In The Words, in theaters Sept. 7, Bradley Cooper plays a famous writer embroiled in a plagiarism scandal. He gives The Daily Beast his favorite books, from Huckleberry Finn’ to Lolita to Ayn Rand’s The Fountainhead.
I’ve always wanted to be a curator! I used to go to museums when I was a kid. OK, without further ado:
Adventures of Huckleberry Finn
by Mark Twain
What can I say? I remember reading it in school, and it was one of the first books that made me realize I loved reading. There’s something about traveling down the river—the flow—and how he made me see and smell the environment. It really transported me to a different time.
by Vladimir Nabokov
Nabokov’s writing is brilliant, especially considering that English was his third language.
Geek Love: A Novel
by Katherine Dunn
There’s a fantastical nature to this family, yet you can really relate to all the richly drawn characters.
by Richard Yates
I’ve never seen suburbia portrayed in such a way that was so riveting. He really captured it.
by Cormac McCarthy
You can pick any book by Cormac McCarthy, really, but all the characters—the judge, in particular—are just incredible.
The Unbearable Lightness of Being
by Milan Kundera
The idea of playing with the structure of a traditional novel, and the characters he creates, and the author’s voice in them, was really eye-opening.
The Way to Rainy Mountain
by N. Scott Momaday
N. Scott Momaday is a poet, and there’s a musicality to the poetry that’s great.
The Lone Ranger and Tonto Fistfight in Heaven
by Sherman Alexie
An amazing series of short stories that really allowed you to relate to these Native American characters.
The Giving Tree
by Shel Silverstein
Just the sadness; the utter sadness of their simplistic relationship really struck me as a young kid.
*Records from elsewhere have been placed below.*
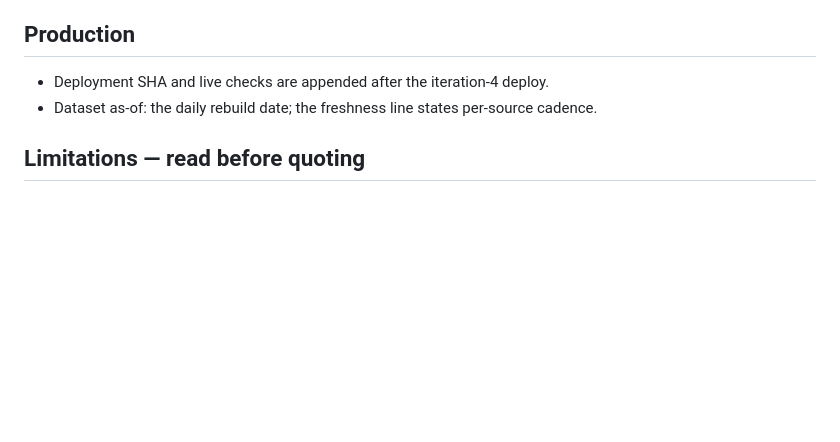
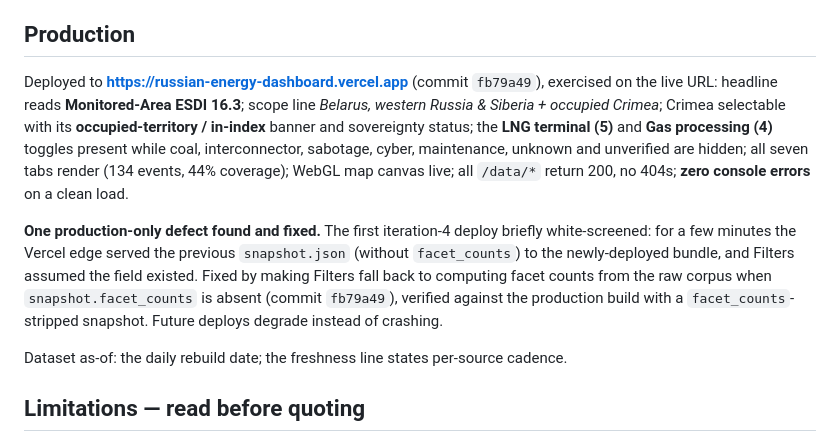
Before and after one commit to Biomusician/russian-energy-dashboard, a Markdown page: docs/ITERATION_4_REVIEW.md, the part around the change. Rendered like a GitHub page; blank space fills up the shorter version.

Commit message:
docs: record iteration-4 production deploy + the deploy-window fix in the review
Co-Authored-By: Claude Opus 4.8 <noreply@anthropic.com>

```diff
--- a/docs/ITERATION_4_REVIEW.md
+++ b/docs/ITERATION_4_REVIEW.md
@@ -91,8 +91,22 @@ that newly populated:** LNG terminal, Gas processing.
 
 ## Production
 
-- Deployment SHA and live checks are appended after the iteration-4 deploy.
-- Dataset as-of: the daily rebuild date; the freshness line states per-source cadence.
+Deployed to **https://russian-energy-dashboard.vercel.app** (commit `fb79a49`), exercised on
+the live URL: headline reads **Monitored-Area ESDI 16.3**; scope line *Belarus, western
+Russia & Siberia + occupied Crimea*; Crimea selectable with its **occupied-territory /
+in-index** banner and sovereignty status; the **LNG terminal (5)** and **Gas processing (4)**
+toggles present while coal, interconnector, sabotage, cyber, maintenance, unknown and
+unverified are hidden; all seven tabs render (134 events, 44% coverage); WebGL map canvas
+live; all `/data/*` return 200, no 404s; **zero console errors** on a clean load.
+
+**One production-only defect found and fixed.** The first iteration-4 deploy briefly
+white-screened: for a few minutes the Vercel edge served the previous `snapshot.json`
+(without `facet_counts`) to the newly-deployed bundle, and Filters assumed the field
+existed. Fixed by making Filters fall back to computing facet counts from the raw corpus
+when `snapshot.facet_counts` is absent (commit `fb79a49`), verified against the production
+build with a `facet_counts`-stripped snapshot. Future deploys degrade instead of crashing.
+
+Dataset as-of: the daily rebuild date; the freshness line states per-source cadence.
 
 ## Limitations — read before quoting
 
```
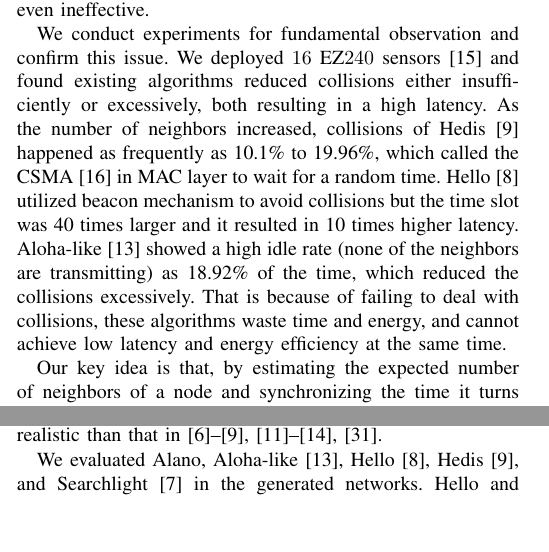
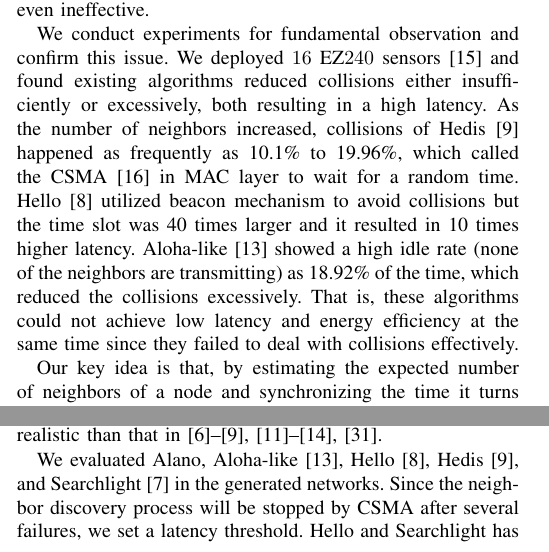
Before and after one commit to st21621147/Neighbor-Discover, a LaTeX paper (Paper/Neighbor Discovery.tex, which reads Paper/Evaluation.tex, Paper/Introduction.tex): two parts of the columns of pages 1 and 7 of 9, joined at a grey line, cut so that both start at the same text, the shorter picture padded with empty space. Compiled offline with pdfLaTeX.

Commit message:
Update Eva && Intro

```diff
--- a/Paper/Evaluation.tex
+++ b/Paper/Evaluation.tex
@@ -65,6 +65,7 @@ mcglynn2001birthday, song2014probabilistic, vasudevan2009neighbor}.
 
 We evaluated Alano, Aloha-like~\cite{you2011aloha}, Hello~\cite{sun2014hello}, Hedis~\cite{chen2015heterogeneous}, and Searchlight~\cite{bakht2012searchlight} in the generated networks. %Besides, we evaluated G-Nihao(we choose the best parameters, $m=n$, $\alpha=0.054$)~\cite{qiu2016talk}, but $500$ symmetric nodes in uniform distribution can only discover $2\%$ neighbors, which is worse than other $3$ deterministic algorithms we choose. Thus, we didn't show its result in our figures.
 %Hedis only has two states $\{ON, OFF\}$ (representing the radio is on or off). To make the comparison more fair, we assume that when a node is in $\{ON\}$ state, it transmits or listens with equal probability $0.5$.
+Since the neighbor discovery process will be stopped by CSMA after several failures, we set a latency threshold.
 Hello and Searchlight has a beacon transmission of $0.54ms$ at the beginning and end of each slot, and a beacon makes up about $1/40$ of a slot, so we divide each $\{ON\}$ slot into $40$ mini-slots, and the node transmits at the first and last mini-slot, and listens in other mini-slots.
 In the following parts, we show that Alano has lower latency, higher discovery rate, and better scalability. %, and better robustness.
 
--- a/Paper/Introduction.tex
+++ b/Paper/Introduction.tex
@@ -44,7 +44,8 @@ We conduct experiments for fundamental observation and confirm this issue. We de
 %collisions caused by simultaneous transmissions result in the waste of time and energy.
 %We consider a large-scale network with 2000 nodes obeying a uniform distribution.
 As the number of neighbors increased, collisions of Hedis \cite{chen2015heterogeneous} happened as frequently as 10.1\% to 19.96\%, which called the CSMA \cite{bianchi1996performance} in MAC layer to wait for a random time. Hello \cite{sun2014hello} utilized beacon mechanism to avoid collisions but the time slot was 40 times larger and it resulted in 10 times higher latency.  Aloha-like \cite{you2011aloha} showed a high idle rate (none of the neighbors are transmitting) as 18.92\% of the time, which reduced the collisions excessively.  %and still results in a high latency. %This is the same with CSMA \cite{bianchi1996performance}, a general collision avoidance  technique in networks, the idle rate of which is XX\% by simulations.
-That is because of failing to deal with collisions, these algorithms waste time and energy, and cannot achieve low latency and energy efficiency at the same time.
+%That is because of failing to deal with collisions, these algorithms waste time and energy, and cannot achieve low latency and energy efficiency at the same time.
+That is, these algorithms could not achieve low latency and energy efficiency at the same time since they failed to deal with collisions effectively. %Such failure also costed time and energy.
 
 Our key idea is that, by estimating the expected number of neighbors of a node and synchronizing the time it turns on the radio with its neighbors,
 we can achieve both low-latency and energy-efficiency for neighbor discovery.
```
Also changed, not shown: Paper/Neighbor Discovery.pdf, Paper/Evaluation.tex (4 more changed lines).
by Ayn Rand
The characters were insane. Howard Roark, man.